# What is being asked
Give the data again exactly as it appears, excluding any pictures.

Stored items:
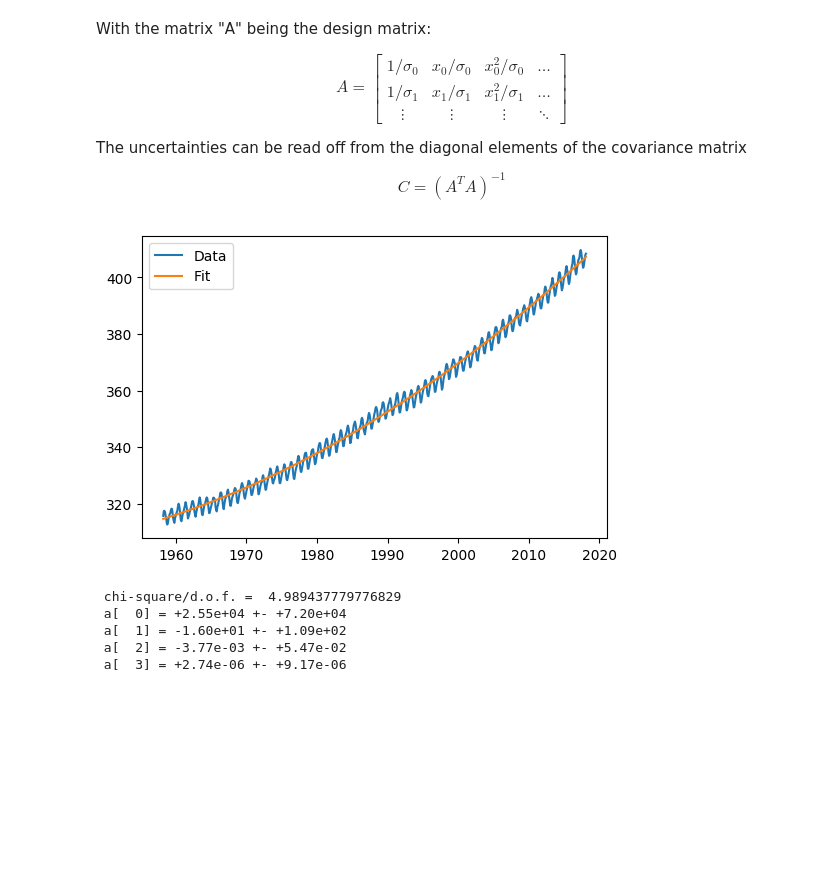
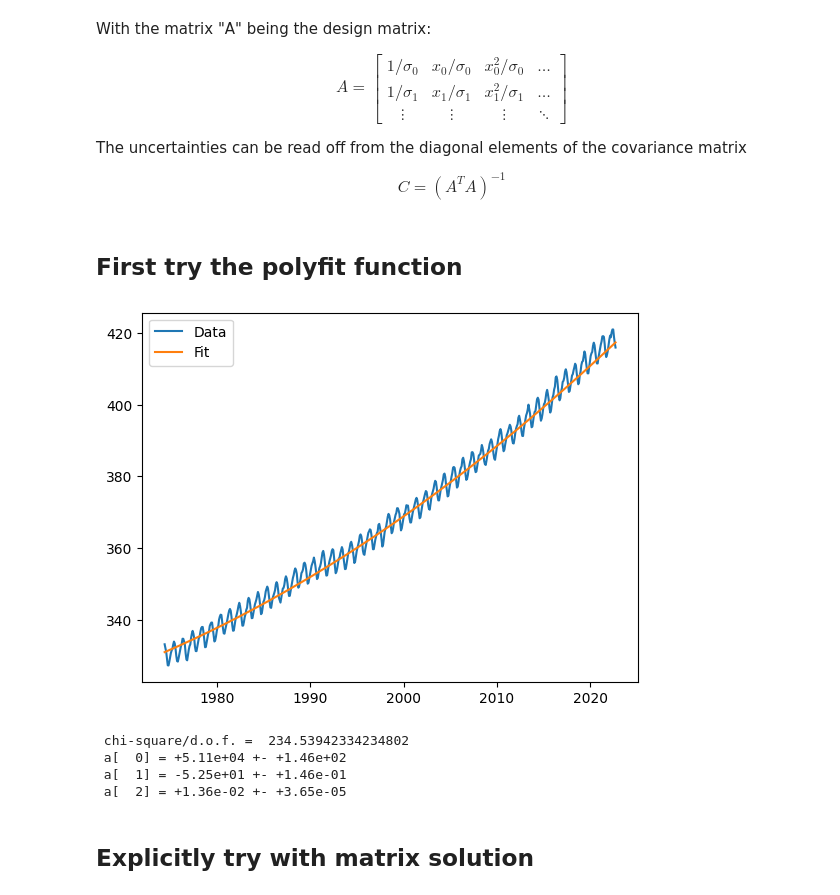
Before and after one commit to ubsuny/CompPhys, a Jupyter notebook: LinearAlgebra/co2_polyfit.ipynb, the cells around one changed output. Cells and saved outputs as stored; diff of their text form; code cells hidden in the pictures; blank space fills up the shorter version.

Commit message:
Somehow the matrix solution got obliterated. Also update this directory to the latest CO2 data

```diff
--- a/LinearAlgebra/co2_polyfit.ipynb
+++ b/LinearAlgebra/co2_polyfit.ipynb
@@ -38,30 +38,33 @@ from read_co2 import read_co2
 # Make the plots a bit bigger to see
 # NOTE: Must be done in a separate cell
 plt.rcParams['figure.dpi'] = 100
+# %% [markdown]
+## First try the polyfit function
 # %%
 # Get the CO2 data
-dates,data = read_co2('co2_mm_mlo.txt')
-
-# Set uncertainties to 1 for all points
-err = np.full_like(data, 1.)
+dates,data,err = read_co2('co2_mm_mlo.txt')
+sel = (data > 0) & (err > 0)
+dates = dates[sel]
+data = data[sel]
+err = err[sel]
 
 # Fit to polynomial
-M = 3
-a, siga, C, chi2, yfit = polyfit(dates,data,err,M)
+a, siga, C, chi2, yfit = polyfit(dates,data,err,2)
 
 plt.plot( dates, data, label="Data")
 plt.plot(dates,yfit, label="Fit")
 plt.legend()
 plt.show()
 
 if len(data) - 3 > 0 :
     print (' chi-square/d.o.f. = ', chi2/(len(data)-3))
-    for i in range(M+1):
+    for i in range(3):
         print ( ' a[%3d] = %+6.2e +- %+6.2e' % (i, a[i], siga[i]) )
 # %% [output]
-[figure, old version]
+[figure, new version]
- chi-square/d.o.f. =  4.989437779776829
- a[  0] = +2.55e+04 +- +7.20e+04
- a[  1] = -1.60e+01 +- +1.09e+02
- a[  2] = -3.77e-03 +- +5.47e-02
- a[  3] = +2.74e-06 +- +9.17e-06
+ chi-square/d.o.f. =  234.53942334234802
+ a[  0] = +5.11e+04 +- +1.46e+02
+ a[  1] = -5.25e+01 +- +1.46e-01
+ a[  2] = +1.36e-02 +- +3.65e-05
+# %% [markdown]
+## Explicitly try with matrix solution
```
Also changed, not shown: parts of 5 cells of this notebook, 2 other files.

# Solution to the exercise
Before and after one commit to ubsuny/CompPhys, a Jupyter notebook: LinearAlgebra/co2_polyfit.ipynb, the cells around one changed output. Cells and saved outputs as stored; diff of their text form; code cells hidden in the pictures; blank space fills up the shorter version.

Commit message:
Somehow the matrix solution got obliterated. Also update this directory to the latest CO2 data

```diff
--- a/LinearAlgebra/co2_polyfit.ipynb
+++ b/LinearAlgebra/co2_polyfit.ipynb
@@ -38,30 +38,33 @@ from read_co2 import read_co2
 # Make the plots a bit bigger to see
 # NOTE: Must be done in a separate cell
 plt.rcParams['figure.dpi'] = 100
+# %% [markdown]
+## First try the polyfit function
 # %%
 # Get the CO2 data
-dates,data = read_co2('co2_mm_mlo.txt')
-
-# Set uncertainties to 1 for all points
-err = np.full_like(data, 1.)
+dates,data,err = read_co2('co2_mm_mlo.txt')
+sel = (data > 0) & (err > 0)
+dates = dates[sel]
+data = data[sel]
+err = err[sel]
 
 # Fit to polynomial
-M = 3
-a, siga, C, chi2, yfit = polyfit(dates,data,err,M)
+a, siga, C, chi2, yfit = polyfit(dates,data,err,2)
 
 plt.plot( dates, data, label="Data")
 plt.plot(dates,yfit, label="Fit")
 plt.legend()
 plt.show()
 
 if len(data) - 3 > 0 :
     print (' chi-square/d.o.f. = ', chi2/(len(data)-3))
-    for i in range(M+1):
+    for i in range(3):
         print ( ' a[%3d] = %+6.2e +- %+6.2e' % (i, a[i], siga[i]) )
 # %% [output]
-[figure, old version]
+[figure, new version]
- chi-square/d.o.f. =  4.989437779776829
- a[  0] = +2.55e+04 +- +7.20e+04
- a[  1] = -1.60e+01 +- +1.09e+02
- a[  2] = -3.77e-03 +- +5.47e-02
- a[  3] = +2.74e-06 +- +9.17e-06
+ chi-square/d.o.f. =  234.53942334234802
+ a[  0] = +5.11e+04 +- +1.46e+02
+ a[  1] = -5.25e+01 +- +1.46e-01
+ a[  2] = +1.36e-02 +- +3.65e-05
+# %% [markdown]
+## Explicitly try with matrix solution
```
Also changed, not shown: parts of 5 cells of this notebook, 2 other files.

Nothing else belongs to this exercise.